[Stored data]
++++++

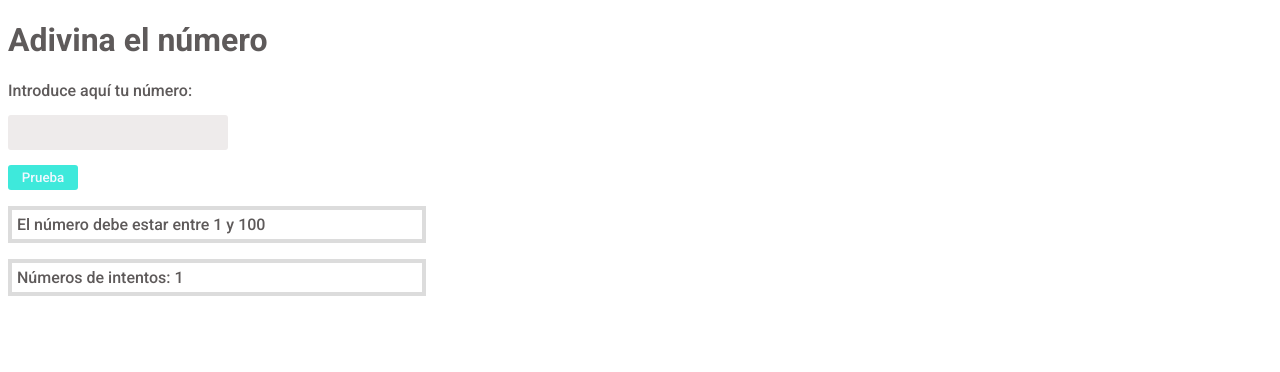
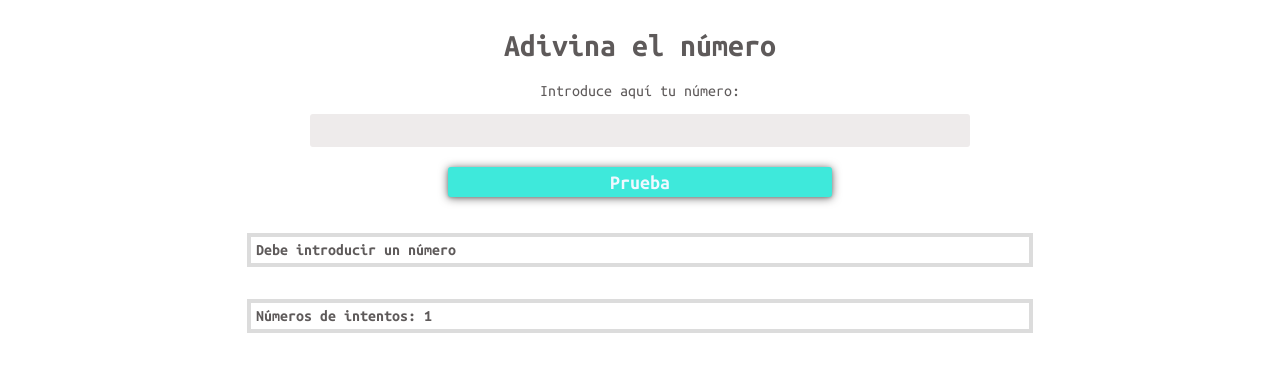
Before and after one commit to Adalab/modulo-2-evaluacion-intermedia-celsrami, a plain HTML site: page index.html in a window 1280 px wide. Both pictures are taken after a click on the button "Prueba". Drawn offline with Linux system fonts and the light colour scheme.

Commit message:
corrections

```diff
--- a/index.html
+++ b/index.html
@@ -1,30 +1,33 @@
 <!DOCTYPE html>
 <html lang="en">
   <head>
-    <meta charset="UTF-8">
-    <meta http-equiv="X-UA-Compatible" content="IE=edge">
-    <meta name="viewport" content="width=device-width, initial-scale=1.0">
-
-<link rel="preconnect" href="https://fonts.googleapis.com">
-<link rel="preconnect" href="https://fonts.gstatic.com" crossorigin>
-<link href="https://fonts.googleapis.com/css2?family=Roboto:wght@500;700&display=swap" rel="stylesheet">
-
-    <link rel="stylesheet" href="style.css">
+    <meta charset="UTF-8" />
+    <meta http-equiv="X-UA-Compatible" content="IE=edge" />
+    <meta name="viewport" content="width=device-width, initial-scale=1.0" />
+    <link rel="preconnect" href="https://fonts.googleapis.com" />
+    <link rel="preconnect" href="https://fonts.gstatic.com" crossorigin />
+    <link
+      href="https://fonts.googleapis.com/css2?family=Ubuntu+Mono:wght@400;700&display=swap"
+      rel="stylesheet"
+    />
+    <link rel="stylesheet" href="style.css" />
     <title>¿Adivinas el número?</title>
   </head>
   <body>
-
     <header></header>
-<main>
+    <main class="main">
       <h1 class="title js-title">Adivina el número</h1>
-    <section class="section">
-        <label class="label js-label">Introduce aquí tu número:</label>
-        <input type="number" class="js-input input" value="">
-        <button id="clicks" type="button" class="js-button button">Prueba</button>
-    </section>
+      <form class="form">
+        <label for="number" class="label js-label"
+          >Introduce aquí tu número:</label
+        >
+        <input id="number" type="number" class="js-input input" />
+        <button id="clicks" type="button" class="js-button button">
+          Prueba
+        </button>
+      </form>
       <p class="js-clue paragraph">Pista: Escribe el número y dale a Prueba</p>
       <p class="js-attempts paragraph">Número de intentos: 0</p>
-
     </main>
     <footer></footer>
     <script src="./main.js"></script>
--- a/main.js
+++ b/main.js
@@ -1,6 +1,6 @@
 'Use strict'
 
-// Constantes y variables
+// constants and variables
 
 const input = document.querySelector('.js-input');
 const button = document.querySelector('.js-button');
@@ -9,7 +9,7 @@ const paragraphAttempts = document.querySelector('.js-attempts');
 
 
 
-// Función número aleatorio
+// function random number
 
 function getRandomNumber(max) {
   return Math.ceil(Math.random() * max);
@@ -20,45 +20,55 @@ console.log(`Mi número aleatorio es ${number}`);
 
 
 
-function handleClik (event) {
-   event.preventDefault;
+function handleClik(event) {
+  event.preventDefault();
   clue();
   numberAttempts();
 }
 
-// función pista
+// track function
+const paintmsj = (msj) => {
+  paragraphClue.innerHTML = msj;
+}
+
+
 
 const clue = () => {
   const valueInput = parseInt(input.value);
-  if ( valueInput > number ) {
-  paragraphClue.innerHTML = "Demasiado alto";
+
+  if (isNaN(valueInput)) {
+    paintmsj("Debe introducir un número");
   }
 
-else if ( valueInput < number  ) {
-  paragraphClue.innerHTML = "Demasiado bajo";
+  else if (valueInput < 1 || valueInput > 100) {
+    paintmsj("El número debe estar entre 1 y 100");
   }
 
-else if ( valueInput === number) {
-  paragraphClue.innerHTML = "Has ganado campeona";
+  else if (valueInput > number) {
+    paintmsj("Demasiado alto");
+  }
+
+  else if (valueInput < number) {
+    paintmsj("Demasiado bajo");
   }
 
   else {
- paragraphClue.innerHTML = "El número debe estar entre 1 y 100";
+    paintmsj("Has ganado campeona");
   }
 };
 
-// Función contador de intentos
+// counter function
 
 let counter = 0;
 
 const numberAttempts = () => {
   counter++
   console.log(counter);
-   paragraphAttempts.innerHTML =  `Números de intentos: ${counter}`;
+  paragraphAttempts.innerHTML = `Números de intentos: ${counter}`;
 };
 
 
 
-// Eventos
+// Events
 
-button.addEventListener('click', handleClik );
+button.addEventListener('click', handleClik);
--- a/style.css
+++ b/style.css
@@ -1,36 +1,51 @@
 * {
      color: rgb(94, 90, 90);
-    font-family: 'Roboto', sans-serif;
+    font-family: 'Ubuntu Mono', monospace;
 }
 
-.section {
+.main {
     display: flex;
     flex-direction: column;
+    justify-content: center;
+    align-items: center;
+}
+
+
+.form {
+    display: flex;
+    flex-direction: column;
+    justify-content: center;
+    align-items: center;
 }
 
 .button {
-    width: 70px;
+    width: 30vw;
     border:none;
     background-color: rgb(62, 233, 219);
     color: aliceblue;
-    margin-top: 15px;
+    margin-top: 20px;
+    margin-bottom: 20px;
     border-radius: 3px;
     padding: 5px;
+    font-weight: 700;
+    font-size: 20px;
+    box-shadow: 0 1px 10px 0 rgb(110, 109, 109), 0 1px 3px 0 rgba(87, 80, 80, 0.35);
 }
 
 .input {
-    width: 200px;
+    width: 50vw;
     margin-top: 15px;
     background-color: rgb(238, 235, 235);
     border: none;
     padding: 10px;
     border-radius: 3px;
+    text-align: center;
 }
 
 
 .paragraph {
     border: solid 4px gainsboro;
     padding: 5px;
-    width: 400px;
-    font-weight: 400;
+    width: 60vw;
+    font-weight: 700;
 }
```
Lines whose indentation alone changed are shown as unchanged.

++++++

[Required work] What is needed is the data above, retyped exactly, with every picture left out.

[Output for this exercise]
Before and after one commit to Adalab/modulo-2-evaluacion-intermedia-celsrami, a plain HTML site: page index.html in a window 1280 px wide. Both pictures are taken after a click on the button "Prueba". Drawn offline with Linux system fonts and the light colour scheme.

Commit message:
corrections

```diff
--- a/index.html
+++ b/index.html
@@ -1,30 +1,33 @@
 <!DOCTYPE html>
 <html lang="en">
   <head>
-    <meta charset="UTF-8">
-    <meta http-equiv="X-UA-Compatible" content="IE=edge">
-    <meta name="viewport" content="width=device-width, initial-scale=1.0">
-
-<link rel="preconnect" href="https://fonts.googleapis.com">
-<link rel="preconnect" href="https://fonts.gstatic.com" crossorigin>
-<link href="https://fonts.googleapis.com/css2?family=Roboto:wght@500;700&display=swap" rel="stylesheet">
-
-    <link rel="stylesheet" href="style.css">
+    <meta charset="UTF-8" />
+    <meta http-equiv="X-UA-Compatible" content="IE=edge" />
+    <meta name="viewport" content="width=device-width, initial-scale=1.0" />
+    <link rel="preconnect" href="https://fonts.googleapis.com" />
+    <link rel="preconnect" href="https://fonts.gstatic.com" crossorigin />
+    <link
+      href="https://fonts.googleapis.com/css2?family=Ubuntu+Mono:wght@400;700&display=swap"
+      rel="stylesheet"
+    />
+    <link rel="stylesheet" href="style.css" />
     <title>¿Adivinas el número?</title>
   </head>
   <body>
-
     <header></header>
-<main>
+    <main class="main">
       <h1 class="title js-title">Adivina el número</h1>
-    <section class="section">
-        <label class="label js-label">Introduce aquí tu número:</label>
-        <input type="number" class="js-input input" value="">
-        <button id="clicks" type="button" class="js-button button">Prueba</button>
-    </section>
+      <form class="form">
+        <label for="number" class="label js-label"
+          >Introduce aquí tu número:</label
+        >
+        <input id="number" type="number" class="js-input input" />
+        <button id="clicks" type="button" class="js-button button">
+          Prueba
+        </button>
+      </form>
       <p class="js-clue paragraph">Pista: Escribe el número y dale a Prueba</p>
       <p class="js-attempts paragraph">Número de intentos: 0</p>
-
     </main>
     <footer></footer>
     <script src="./main.js"></script>
--- a/main.js
+++ b/main.js
@@ -1,6 +1,6 @@
 'Use strict'
 
-// Constantes y variables
+// constants and variables
 
 const input = document.querySelector('.js-input');
 const button = document.querySelector('.js-button');
@@ -9,7 +9,7 @@ const paragraphAttempts = document.querySelector('.js-attempts');
 
 
 
-// Función número aleatorio
+// function random number
 
 function getRandomNumber(max) {
   return Math.ceil(Math.random() * max);
@@ -20,45 +20,55 @@ console.log(`Mi número aleatorio es ${number}`);
 
 
 
-function handleClik (event) {
-   event.preventDefault;
+function handleClik(event) {
+  event.preventDefault();
   clue();
   numberAttempts();
 }
 
-// función pista
+// track function
+const paintmsj = (msj) => {
+  paragraphClue.innerHTML = msj;
+}
+
+
 
 const clue = () => {
   const valueInput = parseInt(input.value);
-  if ( valueInput > number ) {
-  paragraphClue.innerHTML = "Demasiado alto";
+
+  if (isNaN(valueInput)) {
+    paintmsj("Debe introducir un número");
   }
 
-else if ( valueInput < number  ) {
-  paragraphClue.innerHTML = "Demasiado bajo";
+  else if (valueInput < 1 || valueInput > 100) {
+    paintmsj("El número debe estar entre 1 y 100");
   }
 
-else if ( valueInput === number) {
-  paragraphClue.innerHTML = "Has ganado campeona";
+  else if (valueInput > number) {
+    paintmsj("Demasiado alto");
+  }
+
+  else if (valueInput < number) {
+    paintmsj("Demasiado bajo");
   }
 
   else {
- paragraphClue.innerHTML = "El número debe estar entre 1 y 100";
+    paintmsj("Has ganado campeona");
   }
 };
 
-// Función contador de intentos
+// counter function
 
 let counter = 0;
 
 const numberAttempts = () => {
   counter++
   console.log(counter);
-   paragraphAttempts.innerHTML =  `Números de intentos: ${counter}`;
+  paragraphAttempts.innerHTML = `Números de intentos: ${counter}`;
 };
 
 
 
-// Eventos
+// Events
 
-button.addEventListener('click', handleClik );
+button.addEventListener('click', handleClik);
--- a/style.css
+++ b/style.css
@@ -1,36 +1,51 @@
 * {
      color: rgb(94, 90, 90);
-    font-family: 'Roboto', sans-serif;
+    font-family: 'Ubuntu Mono', monospace;
 }
 
-.section {
+.main {
     display: flex;
     flex-direction: column;
+    justify-content: center;
+    align-items: center;
+}
+
+
+.form {
+    display: flex;
+    flex-direction: column;
+    justify-content: center;
+    align-items: center;
 }
 
 .button {
-    width: 70px;
+    width: 30vw;
     border:none;
     background-color: rgb(62, 233, 219);
     color: aliceblue;
-    margin-top: 15px;
+    margin-top: 20px;
+    margin-bottom: 20px;
     border-radius: 3px;
     padding: 5px;
+    font-weight: 700;
+    font-size: 20px;
+    box-shadow: 0 1px 10px 0 rgb(110, 109, 109), 0 1px 3px 0 rgba(87, 80, 80, 0.35);
 }
 
 .input {
-    width: 200px;
+    width: 50vw;
     margin-top: 15px;
     background-color: rgb(238, 235, 235);
     border: none;
     padding: 10px;
     border-radius: 3px;
+    text-align: center;
 }
 
 
 .paragraph {
     border: solid 4px gainsboro;
     padding: 5px;
-    width: 400px;
-    font-weight: 400;
+    width: 60vw;
+    font-weight: 700;
 }
```
Lines whose indentation alone changed are shown as unchanged.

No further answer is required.